_WORK REQUIRED_: The answer must be every record below, repeated exactly.

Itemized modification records
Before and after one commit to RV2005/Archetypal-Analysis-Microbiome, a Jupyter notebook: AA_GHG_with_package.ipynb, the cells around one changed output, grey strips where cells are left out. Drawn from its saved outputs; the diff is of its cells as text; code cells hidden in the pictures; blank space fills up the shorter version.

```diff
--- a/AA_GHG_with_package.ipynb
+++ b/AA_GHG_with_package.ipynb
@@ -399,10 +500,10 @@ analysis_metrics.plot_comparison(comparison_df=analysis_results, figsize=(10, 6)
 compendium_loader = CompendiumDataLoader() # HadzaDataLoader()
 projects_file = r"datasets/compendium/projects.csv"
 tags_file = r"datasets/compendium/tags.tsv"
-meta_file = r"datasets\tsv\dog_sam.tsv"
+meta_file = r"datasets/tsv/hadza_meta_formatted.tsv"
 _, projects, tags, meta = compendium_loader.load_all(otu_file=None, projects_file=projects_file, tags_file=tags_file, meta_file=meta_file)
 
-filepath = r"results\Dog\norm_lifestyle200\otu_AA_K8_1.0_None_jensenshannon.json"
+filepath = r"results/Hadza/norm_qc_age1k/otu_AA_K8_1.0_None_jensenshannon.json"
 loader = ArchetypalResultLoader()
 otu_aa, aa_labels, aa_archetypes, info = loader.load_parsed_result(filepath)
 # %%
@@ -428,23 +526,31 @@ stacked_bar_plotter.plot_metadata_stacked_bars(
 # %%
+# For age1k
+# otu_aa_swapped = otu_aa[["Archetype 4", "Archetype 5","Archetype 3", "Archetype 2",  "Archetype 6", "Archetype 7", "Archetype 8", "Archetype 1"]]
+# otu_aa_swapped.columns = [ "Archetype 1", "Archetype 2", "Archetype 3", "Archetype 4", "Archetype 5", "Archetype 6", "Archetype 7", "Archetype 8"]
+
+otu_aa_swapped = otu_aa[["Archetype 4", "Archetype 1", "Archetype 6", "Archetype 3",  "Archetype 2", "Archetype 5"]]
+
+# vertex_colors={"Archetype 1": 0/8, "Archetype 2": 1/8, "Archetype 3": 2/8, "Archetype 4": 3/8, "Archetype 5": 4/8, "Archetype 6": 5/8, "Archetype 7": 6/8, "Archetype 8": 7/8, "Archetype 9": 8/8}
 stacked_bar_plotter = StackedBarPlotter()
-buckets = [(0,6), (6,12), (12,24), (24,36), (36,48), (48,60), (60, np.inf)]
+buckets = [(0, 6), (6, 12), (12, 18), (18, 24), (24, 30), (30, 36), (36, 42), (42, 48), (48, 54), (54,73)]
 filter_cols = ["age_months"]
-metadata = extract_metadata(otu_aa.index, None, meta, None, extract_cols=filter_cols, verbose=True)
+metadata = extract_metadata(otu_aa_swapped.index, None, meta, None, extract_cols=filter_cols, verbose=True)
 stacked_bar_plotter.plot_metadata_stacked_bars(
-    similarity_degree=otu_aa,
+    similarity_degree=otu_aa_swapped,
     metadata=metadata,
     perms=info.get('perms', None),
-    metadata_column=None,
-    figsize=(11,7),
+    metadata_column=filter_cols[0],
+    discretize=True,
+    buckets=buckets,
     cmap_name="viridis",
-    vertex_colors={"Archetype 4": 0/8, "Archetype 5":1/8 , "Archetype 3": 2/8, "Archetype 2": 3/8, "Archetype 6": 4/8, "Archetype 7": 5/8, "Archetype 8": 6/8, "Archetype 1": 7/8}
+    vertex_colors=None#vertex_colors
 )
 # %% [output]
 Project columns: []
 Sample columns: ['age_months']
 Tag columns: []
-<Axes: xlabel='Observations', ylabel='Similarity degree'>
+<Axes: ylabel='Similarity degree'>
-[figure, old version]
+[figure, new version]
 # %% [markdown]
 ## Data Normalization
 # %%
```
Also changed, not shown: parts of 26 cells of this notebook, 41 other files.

_RESULT_:
Before and after one commit to RV2005/Archetypal-Analysis-Microbiome, a Jupyter notebook: AA_GHG_with_package.ipynb, the cells around one changed output, grey strips where cells are left out. Drawn from its saved outputs; the diff is of its cells as text; code cells hidden in the pictures; blank space fills up the shorter version.

```diff
--- a/AA_GHG_with_package.ipynb
+++ b/AA_GHG_with_package.ipynb
@@ -399,10 +500,10 @@ analysis_metrics.plot_comparison(comparison_df=analysis_results, figsize=(10, 6)
 compendium_loader = CompendiumDataLoader() # HadzaDataLoader()
 projects_file = r"datasets/compendium/projects.csv"
 tags_file = r"datasets/compendium/tags.tsv"
-meta_file = r"datasets\tsv\dog_sam.tsv"
+meta_file = r"datasets/tsv/hadza_meta_formatted.tsv"
 _, projects, tags, meta = compendium_loader.load_all(otu_file=None, projects_file=projects_file, tags_file=tags_file, meta_file=meta_file)
 
-filepath = r"results\Dog\norm_lifestyle200\otu_AA_K8_1.0_None_jensenshannon.json"
+filepath = r"results/Hadza/norm_qc_age1k/otu_AA_K8_1.0_None_jensenshannon.json"
 loader = ArchetypalResultLoader()
 otu_aa, aa_labels, aa_archetypes, info = loader.load_parsed_result(filepath)
 # %%
@@ -428,23 +526,31 @@ stacked_bar_plotter.plot_metadata_stacked_bars(
 # %%
+# For age1k
+# otu_aa_swapped = otu_aa[["Archetype 4", "Archetype 5","Archetype 3", "Archetype 2",  "Archetype 6", "Archetype 7", "Archetype 8", "Archetype 1"]]
+# otu_aa_swapped.columns = [ "Archetype 1", "Archetype 2", "Archetype 3", "Archetype 4", "Archetype 5", "Archetype 6", "Archetype 7", "Archetype 8"]
+
+otu_aa_swapped = otu_aa[["Archetype 4", "Archetype 1", "Archetype 6", "Archetype 3",  "Archetype 2", "Archetype 5"]]
+
+# vertex_colors={"Archetype 1": 0/8, "Archetype 2": 1/8, "Archetype 3": 2/8, "Archetype 4": 3/8, "Archetype 5": 4/8, "Archetype 6": 5/8, "Archetype 7": 6/8, "Archetype 8": 7/8, "Archetype 9": 8/8}
 stacked_bar_plotter = StackedBarPlotter()
-buckets = [(0,6), (6,12), (12,24), (24,36), (36,48), (48,60), (60, np.inf)]
+buckets = [(0, 6), (6, 12), (12, 18), (18, 24), (24, 30), (30, 36), (36, 42), (42, 48), (48, 54), (54,73)]
 filter_cols = ["age_months"]
-metadata = extract_metadata(otu_aa.index, None, meta, None, extract_cols=filter_cols, verbose=True)
+metadata = extract_metadata(otu_aa_swapped.index, None, meta, None, extract_cols=filter_cols, verbose=True)
 stacked_bar_plotter.plot_metadata_stacked_bars(
-    similarity_degree=otu_aa,
+    similarity_degree=otu_aa_swapped,
     metadata=metadata,
     perms=info.get('perms', None),
-    metadata_column=None,
-    figsize=(11,7),
+    metadata_column=filter_cols[0],
+    discretize=True,
+    buckets=buckets,
     cmap_name="viridis",
-    vertex_colors={"Archetype 4": 0/8, "Archetype 5":1/8 , "Archetype 3": 2/8, "Archetype 2": 3/8, "Archetype 6": 4/8, "Archetype 7": 5/8, "Archetype 8": 6/8, "Archetype 1": 7/8}
+    vertex_colors=None#vertex_colors
 )
 # %% [output]
 Project columns: []
 Sample columns: ['age_months']
 Tag columns: []
-<Axes: xlabel='Observations', ylabel='Similarity degree'>
+<Axes: ylabel='Similarity degree'>
-[figure, old version]
+[figure, new version]
 # %% [markdown]
 ## Data Normalization
 # %%
```
Also changed, not shown: parts of 26 cells of this notebook, 41 other files.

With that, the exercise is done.